What is Geothermal Energy?
Almost all of us have heard of geothermal energy and probably have a basic understanding of the concept: a hole is drilled into the Earth's surface at least 20 feet down; a pipe is pushed down the hole; heat rises as a result of convection; and that heat is used to warm a house or building using a pump for circulation. The greatest geothermal potential is near fault lines.
However, it may come as a surprise that geothermal energy potential exists almost anywhere on the planet. The fact is, 20 feet below the surface of the earth, the temperature is almost always equal to or greater than the seasonal average air temperature. In other words, even in the dead of winter, geothermal heat remains a constant source of energy and an ideal choice for heating and cooling.
Benefits of Using a Geothermal Heating System for Both Your Home and the Environment
Free Energy - Once you install a geothermal heating system, with the exception of minor maintenance and repairs, you have paid for the costs. That means you can heat your home with a geothermal heating system day and night, all week long, 12 months out of the year, and pay for nothing except the cost of running the circulation pump.
According to the U.S. Government, heating your home with geothermal energy means you can reduce your entire electric bill by between 25 and 50% (1).
Emissions Free - While we rarely think about it, the production of electricity is an incredible pollutant because it generally requires the burning of coal. While there are a few exceptions--hydroelectric energy production, for example--the vast majority of the energy produced in the United States is a product of burning coal.
According to the Natural Resources Defense Council, power plants in the United States account for over 40% of all our country's emissions (2). In other words, if everyone installed geothermal heating systems in their home, emissions in the U.S. would be at least 10%, possibly even 20%, lower.
Independence - Some people are comforted by the idea of not being reliant on an outside source for their energy needs. By simply connecting the circulation pump to a generator, you can heat your home using geothermal and be entirely off the grid in respect to your heating and cooling needs.
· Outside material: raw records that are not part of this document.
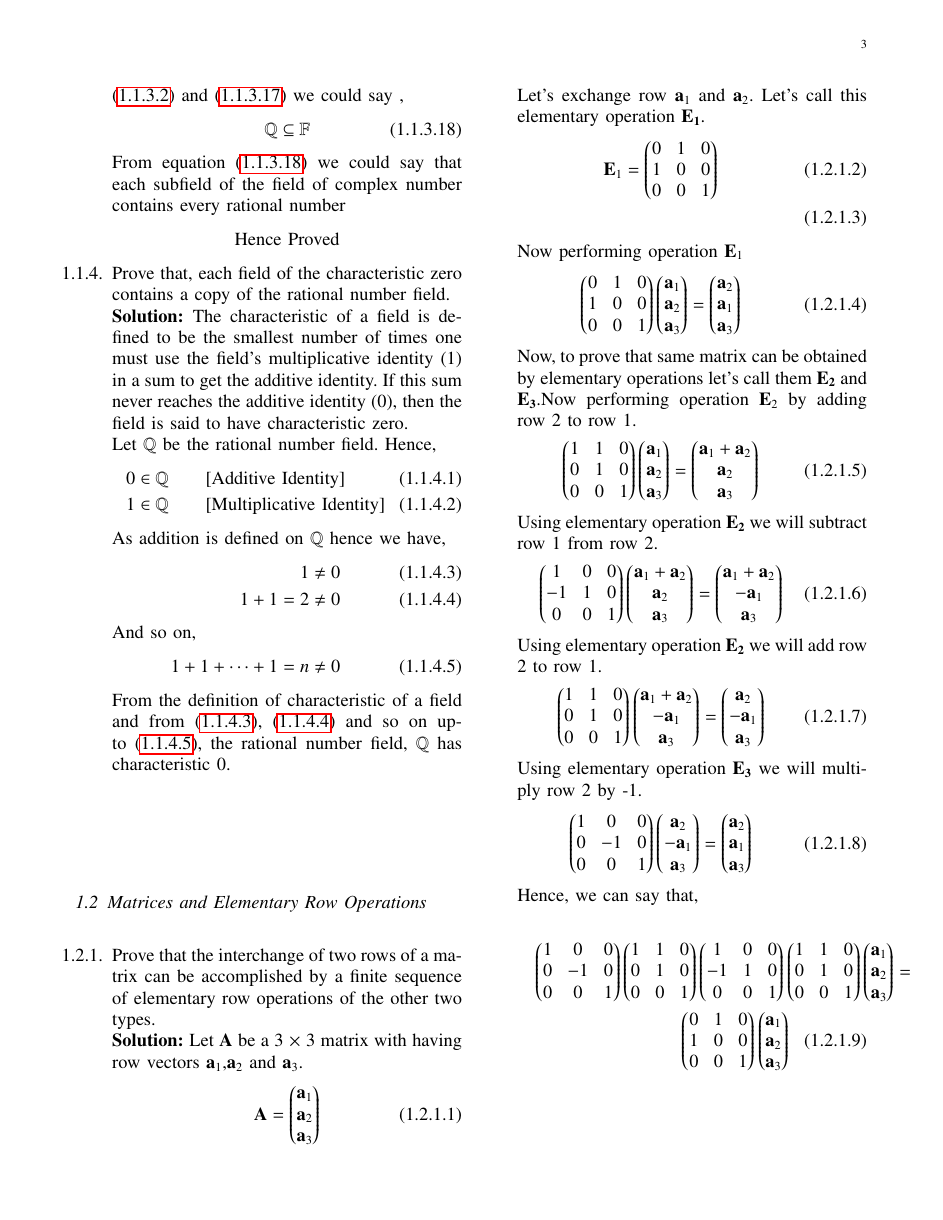
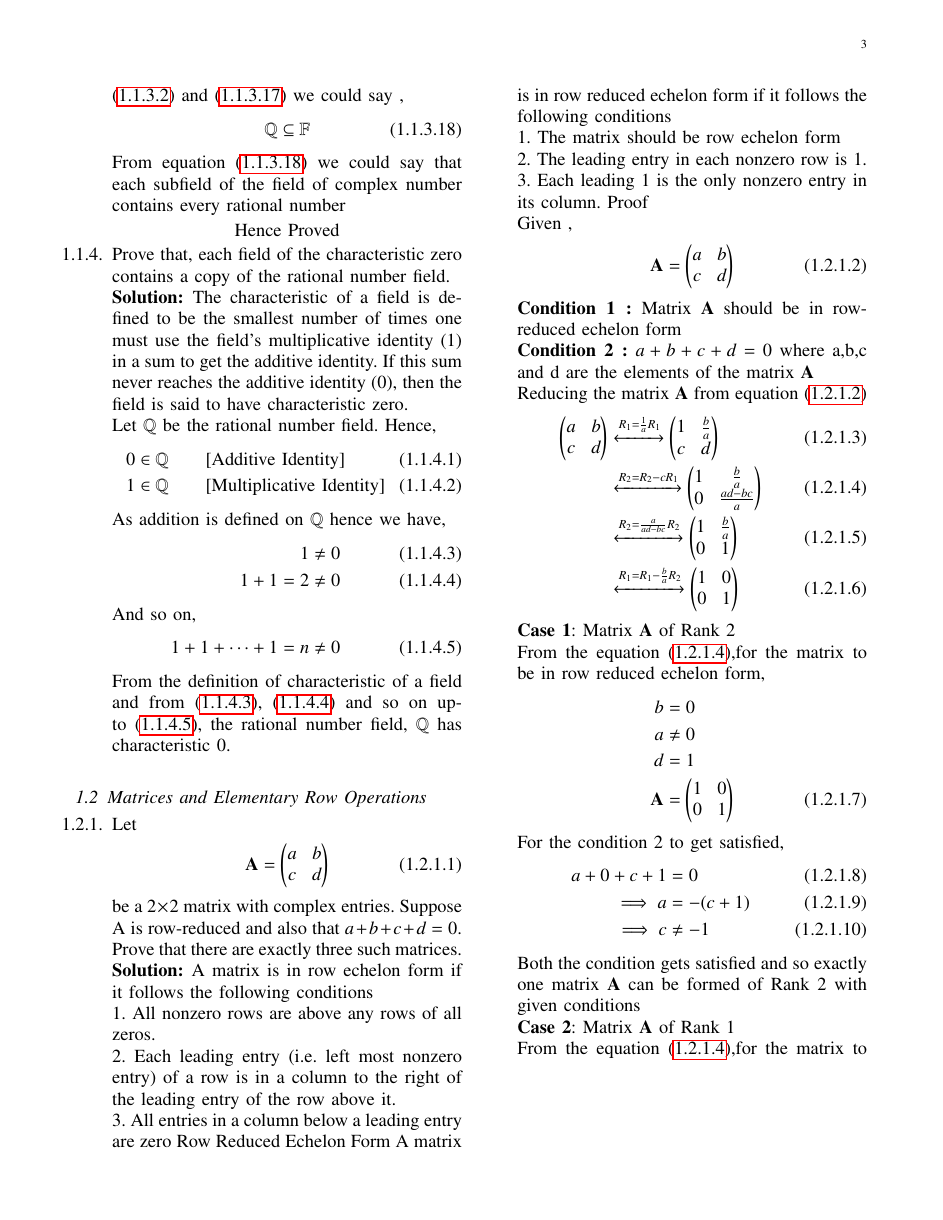
Before and after one commit to gadepall/college, a LaTeX paper (hoffman/gvv_hoffman.tex, which reads hoffman/chapters/1/1.2.tex, hoffman/solutions/1/2/6/solution.tex): page 3 of 4 before the commit and page 3 of 5 after it. Compiled offline with pdfLaTeX; a LaTeX package or settings file that is missing is left out.

Commit message:
Add existing files

```diff
--- a/hoffman/chapters/1/1.2.tex
+++ b/hoffman/chapters/1/1.2.tex
@@ -4,8 +4,17 @@
 \numberwithin{equation}{enumi}
 \numberwithin{figure}{enumi}
 %
+\item Let
+\begin{align}
+    \vec{A}=\myvec{a & b\\c & d}
+\end{align}
+be a $2\times2$ matrix with complex entries. Suppose A is row-reduced and also that $a+b+c+d=0$. Prove that there are exactly three such matrices.
+\\
+\solution
+\input{./solutions/1/2/6/solution.tex}
 \item Prove that the interchange of two rows of a matrix can be accomplished by a finite sequence of elementary row operations of the other two types.
 \\
 \solution
 \input{./solutions/1/2/7/solution.tex}
+%
 \end{enumerate}
--- /dev/null
+++ b/hoffman/solutions/1/2/6/solution.tex
@@ -0,0 +1,60 @@
+A matrix is in row echelon  form if it follows the following conditions
+
+1. All nonzero rows are above any rows of all zeros.
+
+2. Each leading entry (i.e. left most nonzero entry) of a row is in a column to the right of the leading entry of the row above it.
+
+3. All entries in a column below a leading entry are zero
+{Row Reduced Echelon Form}
+A matrix is in row reduced echelon form if it follows the following conditions
+
+1. The matrix should be row echelon form
+
+2. The leading entry in each nonzero row is 1.
+
+3. Each leading 1 is the only nonzero entry in its column.
+{Proof}
+
+Given ,
+\begin{align}
+    \vec{A}=\myvec{a & b \\c & d}\label{eq:solutions/1/2/6/given}
+\end{align}
+
+\textbf{Condition 1 :} Matrix $\vec{A}$ should be in row-reduced echelon form
+
+\textbf{Condition 2 :}  $a+b+c+d=0$ where a,b,c and d are the elements of the matrix $\vec{A}$
+
+Reducing the matrix $\vec{A}$ from equation \eqref{eq:solutions/1/2/6/given}
+\begin{align}
+\myvec{a&b\\c&d}&\xleftrightarrow{R_1=\frac{1}{a}R_1}\myvec{1&\frac{b}{a}\\c&d}\\
+&\xleftrightarrow{R_2 = R_2-cR_1}\myvec{1&\frac{b}{a}\\0&\frac{ad-bc}{a}}\label{eq:solutions/1/2/6/x}\\
+&\xleftrightarrow{R_2 = \frac{a}{ad-bc}R_2}\myvec{1&\frac{b}{a}\\0&1}\\
+&\xleftrightarrow{R_1 = R_1-\frac{b}{a}R_2}\myvec{1&0\\0&1}\label{eq:solutions/1/2/6/change}
+\end{align}
+
+\textbf{Case 1}: Matrix $\vec{A}$ of Rank 2
+
+From the equation \eqref{eq:solutions/1/2/6/x},for the matrix to be in row reduced echelon form,
+\begin{align}
+    b&=0\notag\\
+    a&\not=0\notag\\
+    d&=1\notag\\
+    \vec{A}&=\myvec{1 & 0 \\ 0 & 1}\label{eq:solutions/1/2/6/r2}
+\end{align}
+For the condition 2 to get satisfied,
+\begin{align}
+    a+0+c+1&=0\\
+    \implies a&=-(c+1)\\
+    \implies c&\not=-1
+\end{align}
+
+Both the condition gets satisfied and so exactly one matrix $\vec{A}$ can be formed of Rank 2 with given conditions
+
+\textbf{Case 2}: Matrix $\vec{A}$ of Rank 1
+
+From the equation \eqref{eq:solutions/1/2/6/x},for the matrix to be in row reduced echelon form,
+\begin{align}
+    a&\not=0\notag\\
+    d&=0\notag\\
+    c&=0\notag
+\end{align}
```
Also changed, not shown: hoffman/gvv_hoffman.pdf, hoffman/solutions/1/2/6/solution.tex (24 more changed lines), 2 other files.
Sources: http://energy.gov/energysaver/articles/choosing-and-installing-geothermal-heat-pumps (1) http://www.nrdc.org/air/pollution-standards/ (2)